‘If love ruled on Earth, there would be no need for laws.’
‘Love is delight in what is good; the proper object of love is the good. To love is to wish good to someone.’
St. Thomas Aquinas
‘Remember that every government service, every offer of government-financed security, is paid for in the loss of personal freedom. Whenever a voice is raised telling you to let the government do it, analyze very carefully to see whether the suggested service is worth the personal freedom which you must forgo in return for such service.’
‘The weak are always anxious for justice and equality. The strong pay no heed to either.’
‘Forsake all and you shall find all. Renounce desire and you will find peace.’
Thomas À Kempis

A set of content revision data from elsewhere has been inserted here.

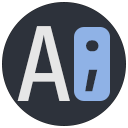
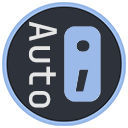
Update to 1.5.0

diff --git a/README.md b/README.md
@@ -4,27 +4,36 @@
 [![release](https://img.shields.io/github/release/myaaghubi/Auto-Semicolon-VSCode.svg?style=for-the-badge&logo=github&logoColor=white&colorA=2b303b&colorB=00e8c6)](https://github.com/myaaghubi/Auto-Semicolon-VSCode/releases/latest)
 [![rating](https://img.shields.io/visual-studio-marketplace/stars/myaaghubi.auto-semicolon-vscode?style=for-the-badge&logo=reverbnation&logoColor=white&colorA=2b303b&colorB=FFE66D)](https://marketplace.visualstudio.com/items?itemName=myaaghubi.auto-semicolon-vscode)
 
-**You no longer need to move to the end of lines to put the semicolon `;`**
+This extension helps by moving to the end of the line `and/or` putting `;` in the right place. 
 
-This extension helps by moving to the end of the line and putting `;` in the right place. It's `auto`, `smart`, `handy`, and `customizable` if you find joy in it don't forget to 'donate'.
+Both `Semicolon separated` and `Non-Semicolon separated` programming languages are supported.
+It's **`auto`**, **`smart`**, **`handy`**, and **`customizable`** if you find joy in it don't forget to [🍔 donate](#-donate).
+
+I found nothing for `PHP` so made my own, now it's the `best` for this use.
 
 ## How To Use
-1. Install it from [market place](https://marketplace.visualstudio.com/items?itemName=myaaghubi.auto-semicolon-vscode).
+1. Install it from [market place > auto semicolon](https://marketplace.visualstudio.com/items?itemName=myaaghubi.auto-semicolon-vscode).
 2. Use `;` just like before.
 
-- To put `;` right in place (not auto) use `alt + ;` then `;` or use command palette `ctrl+shift+p` > `Auto Semicolon > Insert At The Position`.
-- To avoid putting `;` inside the enclosing curly bracket pair, press `;` twice while you pressed `alt` or use `ctrl+shift+p` > `Auto Semicolon > Auto Insert At The End`.
+
+## Shortcuts
+- `alt + ;` then `;` > To put `;` right in place (not auto).
+
+    Or use command palette `ctrl+shift+p` > `Auto Semicolon > Insert At The Position`.
+- `alt` + twice `;` > To ignore enclosing curly bracket pair `{..}` (force move to the end of the line)
+
+    Or use `ctrl+shift+p` > `Auto Semicolon > Auto Insert At The End`.
 
 ## Notes
 - `Multiple cursors` has been supported.
-- `PHP`, `javascript`, `typescript`, `c#`, `c/c++`, `java`, `perl`, `dart`, etc. feel free to ask support for your programming language!
+- `PHP`, `javascript`, `typescript`, `c#`, `c/c++`, `java`, `perl`, `dart`, `swift`, even `python`, `go`, `bash`, `scala`, `kotlin`, `r` supported, feel free to ask support for your programming language!
 
-## Shots
-![Shot Auto-Semicolon-VSCode](https://github.com/myaaghubi/Auto-Semicolon-VSCode/raw/main/assets/auto-semicolon1.gif)
+## Preview
+![Shot Auto-Semicolon-VSCode](assets/auto-semicolon1.gif)
 
-![Shot Auto-Semicolon-VSCode](https://github.com/myaaghubi/Auto-Semicolon-VSCode/raw/main/assets/auto-semicolon2.gif)
+![Shot Auto-Semicolon-VSCode](assets/auto-semicolon2.gif)
 
-![Shot Auto-Semicolon-VSCode](https://github.com/myaaghubi/Auto-Semicolon-VSCode/raw/main/assets/auto-semicolon3.gif)
+![Shot Auto-Semicolon-VSCode](assets/auto-semicolon3.gif)
 
 ## 🍔 Donate
 Don't forget to donate if you enjoyed it ☕ 🍺 🍸 🍔

diff --git a/CHANGELOG.md b/CHANGELOG.md
@@ -1,5 +1,12 @@
 # Change Log
 
+## 1.5.0
+
+- Added 2 new options in the settings
+- Fixed a bug with `for(;;)`
+- Some fixes & changes
+- Icon changed
+
 ## 1.3.0
 
 - Added some custom settings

‘Mine are the heavens and mine is the earth. Mine are the nations, the just are mine, and mine the sinners. The angels are mine, and the Mother of God, and all things are mine; and God himself is mine and for me, because Christ is mine and all for me. What do you ask, then, and seek, my soul? Yours is all of this, and all is for you. Do not engage yourself in anything less or pay heed to the crumbs that fall from your Father’s table. Go forth and exult in your Glory! Hide yourself in it and rejoice, and you will obtain the supplications of your heart.’
St. John of the Cross
‘It is incomprehensible that God should exist, and it is incomprehensible that he should not exist.’
Peace is not the absence of violence, but the process of justice.
Aram I, (b. 1947) Catolicos of the Armenian Apostolic Church, 2001
‘I repeat: to know how to say the Our Father, and to know how to put it into practice, this is the perfection of the Christian life.’
Pope John XXIII
‘What does it take to become a saint? Will it.’
St Thomas Aquinas
[these have been added to the quotes pages]
God bless you!
‘Do not be like those who reach out to take, but draw back when the time comes for giving. If the labour of your hands has been productive, your giving will be a ransom for sins. Give without hesitating and without grumbling, and you will see Whose generosity will requite you. Never turn away the needy; share all your possessions with your brother, and do not claim that anything is your own. If you and he are joint participators in things immortal, how much more so in things that are mortal?’
-from the Didache (Teaching of the Twelve Apostles)
Have a holy lent, and God bless you!
‘It is in the Eucharist that all that has been created finds its greatest exaltation. Grace, which tends to manifest itself tangibly, found unsurpassable expression when God himself became man and gave himself as food for his creatures. The Lord, in the culmination of the mystery of the Incarnation, chose to reach our intimate depths through a fragment of matter. He comes not from above, but from within, he comes that we might find him in this world of ours. In the Eucharist, fullness is already achieved; it is the living centre of the universe, the overflowing core of love and of inexhaustible life. Joined to the incarnate Son, present in the Eucharist, the whole cosmos gives thanks to God. Indeed the Eucharist is itself an act of cosmic love: “Yes, cosmic! Because even when it is celebrated on the humble altar of a country church, the Eucharist is always in some way celebrated on the altar of the world”. The Eucharist joins heaven and earth; it embraces and penetrates all creation. The world which came forth from God’s hands returns to him in blessed and undivided adoration: in the bread of the Eucharist, “creation is projected towards divinization, towards the holy wedding feast, towards unification with the Creator himself”. Thus, the Eucharist is also a source of light and motivation for our concerns for the environment, directing us to be stewards of all creation.’
–Pope Francis, Laudato Si n. 236